(e) The Police has not identified any particular modus operandi or black spots of animal cruelty cases, and most of the incidents take place in secluded locations or in the middle of the night.  Apart from stepping up enforcement, the most effective way to curb such animal cruelty cases is to enhance public awareness of respect for life and care for animals.  We will continue to strengthen publicity work in this area.

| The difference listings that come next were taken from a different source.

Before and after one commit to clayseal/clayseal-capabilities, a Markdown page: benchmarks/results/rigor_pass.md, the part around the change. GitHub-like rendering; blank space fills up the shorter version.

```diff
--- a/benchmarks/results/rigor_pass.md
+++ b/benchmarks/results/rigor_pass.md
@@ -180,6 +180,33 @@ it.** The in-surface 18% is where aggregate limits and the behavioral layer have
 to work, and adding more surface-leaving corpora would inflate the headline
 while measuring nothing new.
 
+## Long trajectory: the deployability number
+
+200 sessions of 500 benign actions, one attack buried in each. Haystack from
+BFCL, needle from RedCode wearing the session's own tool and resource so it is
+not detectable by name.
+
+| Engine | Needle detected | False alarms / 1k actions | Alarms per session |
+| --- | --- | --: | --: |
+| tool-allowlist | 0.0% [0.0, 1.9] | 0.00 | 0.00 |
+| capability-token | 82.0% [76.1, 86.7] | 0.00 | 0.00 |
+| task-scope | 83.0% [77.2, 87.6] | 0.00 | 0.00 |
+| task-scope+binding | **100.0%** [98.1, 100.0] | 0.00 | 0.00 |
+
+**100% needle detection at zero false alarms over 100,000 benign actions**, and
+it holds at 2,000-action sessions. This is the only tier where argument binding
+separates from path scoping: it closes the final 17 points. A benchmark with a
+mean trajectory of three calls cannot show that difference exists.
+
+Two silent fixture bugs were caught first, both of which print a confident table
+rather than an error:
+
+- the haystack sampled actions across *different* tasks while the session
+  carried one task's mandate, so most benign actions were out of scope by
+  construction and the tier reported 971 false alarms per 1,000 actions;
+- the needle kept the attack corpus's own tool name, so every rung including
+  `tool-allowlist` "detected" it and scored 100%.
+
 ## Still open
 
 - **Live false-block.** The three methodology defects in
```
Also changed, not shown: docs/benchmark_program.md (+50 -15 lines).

(f) At present, officers from various government departments, including senior veterinary officers, health officers, health inspectors, police officers and authorised officers from AFCD, may enforce the Ordinance as appropriate.  AFCD has its special teams for animal management and welfare.  The Crime Investigation Teams of various police districts have adequate manpower, experience and professional investigation skills to handle animal cruelty cases.  Subject to the distribution and the trend of the cases, the Police will consider deploying dedicated teams to investigate the cases in a more comprehensive and focused way in order to ensure early crime detection.  The existing multi-agency approach is further strengthened under the Scheme, contributing to more effective prevention and detection of such crimes.  With greater flexibility in the deployment of resources, such arrangements are more effective in combating animal cruelty cases than setting up an "Animal Police" team.

Ends/Wednesday, November 9, 2011
Issued at HKT 13:22